By Mikayla Anding
Web Content Contributor
It’s been all over social media since Monday. We’ve all talked about it with our friends. We know more about this incident than what’s going on in Ukraine. Yes, when Will Smith smacked the *bleep* out of Chris Rock at the Oscars.
This incident rocked our world somehow, as many conversations between friends this week turned into deep analyses over it. “Whose side are you on?” “What should have Will done instead?” “Who was the real victim?” This topic became a prominent conversation for my public relations class Monday.
Class began as it always did with a current events quiz that we go over in class after completing. Students missed questions regarding the actions of our president and our nation’s relations with Russia, but nobody in the class got the last question wrong: what did Will Smith do on stage at the Oscars?
We didn’t continue class as normal. Upon our professor’s instruction, our class left Old Main, walked to Mochas and Javas, and had an in-depth conversation about the situation over coffee (I love college). I realized in this conversation there were many ways of looking at this incident, which is what I plan to share.
First, we conversed about the actions leading up to the big slap across Rock’s face. Was the G.I. Jane joke Rock made appropriate? Most students said no because health conditions should not be a topic of comedy. However, many students, myself included, did not know that Jada Pinkett Smith has alopecia. Some students gave Rock the benefit of the doubt and said that he might not have had any knowledge regarding her condition just like some of us in class.
We also discussed what comedy truly is. We’re entering a new age of political correctness and choosing our words more carefully to avoid offending anyone, yet many comedians such as Rock have built careers around making jokes at the expense of others. If we are saying what Will Smith did was wrong, then are we saying that Rock’s joke about a hair loss condition a woman cannot control was okay?

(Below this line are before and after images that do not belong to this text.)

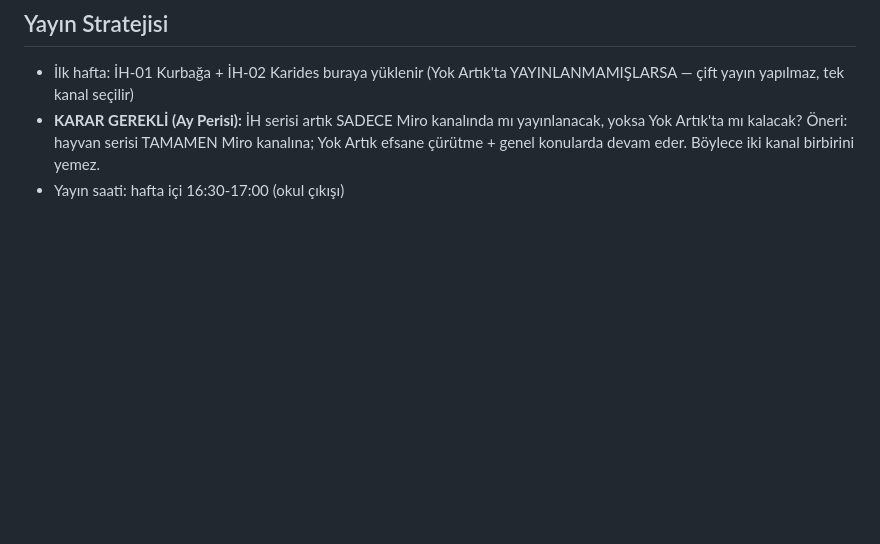
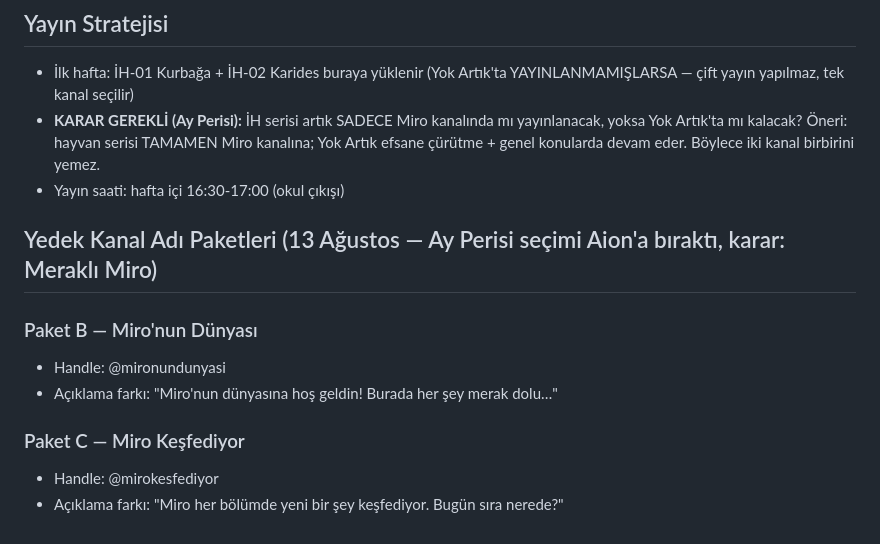
Before and after one commit to mraydinalper/testtttttt, a Markdown page: marka/miro/MIRO_KANAL_KITI.md, the part around the change. GitHub-like rendering; blank space fills up the shorter version.

Commit message:
Kanal adı yedek paketleri kaydedildi; nihai karar Meraklı Miro
Co-Authored-By: Claude Fable 5 <noreply@anthropic.com>
Claude-Session: https://claude.ai/code/session_01DWzchLSfKCr2vU49DN2284

```diff
--- a/marka/miro/MIRO_KANAL_KITI.md
+++ b/marka/miro/MIRO_KANAL_KITI.md
@@ -47,3 +47,11 @@ ilginç hayvanlar, hayvan belgeseli, çocuklar için bilim, hayvanlar alemi, eğ
 - İlk hafta: İH-01 Kurbağa + İH-02 Karides buraya yüklenir (Yok Artık'ta YAYINLANMAMIŞLARSA — çift yayın yapılmaz, tek kanal seçilir)
 - **KARAR GEREKLİ (Ay Perisi):** İH serisi artık SADECE Miro kanalında mı yayınlanacak, yoksa Yok Artık'ta mı kalacak? Öneri: hayvan serisi TAMAMEN Miro kanalına; Yok Artık efsane çürütme + genel konularda devam eder. Böylece iki kanal birbirini yemez.
 - Yayın saati: hafta içi 16:30-17:00 (okul çıkışı)
+
+## Yedek Kanal Adı Paketleri (13 Ağustos — Ay Perisi seçimi Aion'a bıraktı, karar: Meraklı Miro)
+### Paket B — Miro'nun Dünyası
+- Handle: @mironundunyasi
+- Açıklama farkı: "Miro'nun dünyasına hoş geldin! Burada her şey merak dolu…"
+### Paket C — Miro Keşfediyor
+- Handle: @mirokesfediyor
+- Açıklama farkı: "Miro her bölümde yeni bir şey keşfediyor. Bugün sıra nerede?"
```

Second, we talked about the couple’s reactions to Rock’s joke. Many people in my class and friends of mine outside of class pointed out that Will Smith was in fact laughing right after the joke was said. What happened in those few moments after the camera cut right back to Rock before Smith went on stage to slap him? It was clear that Jada was visibly upset immediately after the joke was said. Did Will catch on that his wife was upset and went up there to defend her? Was he laughing out of sheer politeness until he processed the joke and the possible severity of it?
Many students had different thoughts. I personally think Will found it funny until he realized it upset his wife, which upset him. However, this is all assumption, and everyone else’s guess is as good as mine.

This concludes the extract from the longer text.